● **TO DO**
Print only the lines below, from the very first to the one containing "Changes h2 tag", exactly as they stand. Do not print pictures.

(Before-and-after page screenshots)

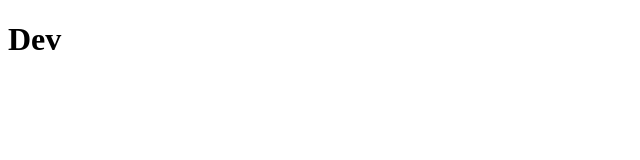
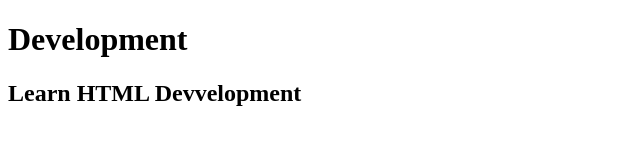
Before and after one commit to abhiupadhyayy/html, a plain HTML site: page index.html in a window 1280 px wide. Shown: the whole page, without its empty margins (0-640 px from the left). Drawn offline with Linux system fonts and the light colour scheme.

Commit message:
Changes h2 tag

```diff
--- a/index.html
+++ b/index.html
@@ -6,6 +6,7 @@
     <title>Document</title>
 </head>
 <body>
-    <h1>Dev</h1>
+    <h1>Development</h1>
+    <h2>Learn HTML Devvelopment</h2>
 </body>
 </html>
```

● **YOUR SOLUTION**
Before and after one commit to abhiupadhyayy/html, a plain HTML site: page index.html in a window 1280 px wide. Shown: the whole page, without its empty margins (0-640 px from the left). Drawn offline with Linux system fonts and the light colour scheme.

Commit message:
Changes h2 tag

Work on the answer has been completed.